● **Work task**: Your output must be a faithful copy of the listing underneath.

● **Data for this exercise**:
-- Opening Marker --

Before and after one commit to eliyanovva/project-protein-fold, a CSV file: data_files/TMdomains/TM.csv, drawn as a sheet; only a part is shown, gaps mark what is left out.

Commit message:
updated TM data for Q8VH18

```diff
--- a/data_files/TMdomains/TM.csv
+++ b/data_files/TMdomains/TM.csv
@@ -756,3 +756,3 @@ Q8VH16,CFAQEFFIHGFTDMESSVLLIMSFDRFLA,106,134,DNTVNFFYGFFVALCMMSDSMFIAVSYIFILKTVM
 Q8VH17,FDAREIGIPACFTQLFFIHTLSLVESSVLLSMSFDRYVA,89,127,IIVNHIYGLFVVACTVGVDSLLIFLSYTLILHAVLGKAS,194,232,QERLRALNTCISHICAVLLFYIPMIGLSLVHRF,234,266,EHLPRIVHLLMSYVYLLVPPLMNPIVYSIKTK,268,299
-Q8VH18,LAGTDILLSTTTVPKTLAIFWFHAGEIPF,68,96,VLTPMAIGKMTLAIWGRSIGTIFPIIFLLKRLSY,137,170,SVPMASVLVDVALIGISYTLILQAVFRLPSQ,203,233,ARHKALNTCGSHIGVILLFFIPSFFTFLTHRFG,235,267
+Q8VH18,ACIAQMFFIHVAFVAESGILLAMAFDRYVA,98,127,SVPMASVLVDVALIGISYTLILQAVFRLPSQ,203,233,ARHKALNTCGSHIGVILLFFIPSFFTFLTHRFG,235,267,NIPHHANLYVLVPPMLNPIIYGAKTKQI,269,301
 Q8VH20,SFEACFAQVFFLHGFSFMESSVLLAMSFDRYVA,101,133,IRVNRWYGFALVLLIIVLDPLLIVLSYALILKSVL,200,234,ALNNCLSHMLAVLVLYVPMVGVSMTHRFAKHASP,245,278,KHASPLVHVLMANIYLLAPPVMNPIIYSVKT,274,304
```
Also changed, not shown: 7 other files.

-- Closing Marker --

● **Solution below**:
Before and after one commit to eliyanovva/project-protein-fold, a CSV file: data_files/TMdomains/TM.csv, drawn as a sheet; only a part is shown, gaps mark what is left out.

Commit message:
updated TM data for Q8VH18

```diff
--- a/data_files/TMdomains/TM.csv
+++ b/data_files/TMdomains/TM.csv
@@ -756,3 +756,3 @@ Q8VH16,CFAQEFFIHGFTDMESSVLLIMSFDRFLA,106,134,DNTVNFFYGFFVALCMMSDSMFIAVSYIFILKTVM
 Q8VH17,FDAREIGIPACFTQLFFIHTLSLVESSVLLSMSFDRYVA,89,127,IIVNHIYGLFVVACTVGVDSLLIFLSYTLILHAVLGKAS,194,232,QERLRALNTCISHICAVLLFYIPMIGLSLVHRF,234,266,EHLPRIVHLLMSYVYLLVPPLMNPIVYSIKTK,268,299
-Q8VH18,LAGTDILLSTTTVPKTLAIFWFHAGEIPF,68,96,VLTPMAIGKMTLAIWGRSIGTIFPIIFLLKRLSY,137,170,SVPMASVLVDVALIGISYTLILQAVFRLPSQ,203,233,ARHKALNTCGSHIGVILLFFIPSFFTFLTHRFG,235,267
+Q8VH18,ACIAQMFFIHVAFVAESGILLAMAFDRYVA,98,127,SVPMASVLVDVALIGISYTLILQAVFRLPSQ,203,233,ARHKALNTCGSHIGVILLFFIPSFFTFLTHRFG,235,267,NIPHHANLYVLVPPMLNPIIYGAKTKQI,269,301
 Q8VH20,SFEACFAQVFFLHGFSFMESSVLLAMSFDRYVA,101,133,IRVNRWYGFALVLLIIVLDPLLIVLSYALILKSVL,200,234,ALNNCLSHMLAVLVLYVPMVGVSMTHRFAKHASP,245,278,KHASPLVHVLMANIYLLAPPVMNPIIYSVKT,274,304
```
Also changed, not shown: 7 other files.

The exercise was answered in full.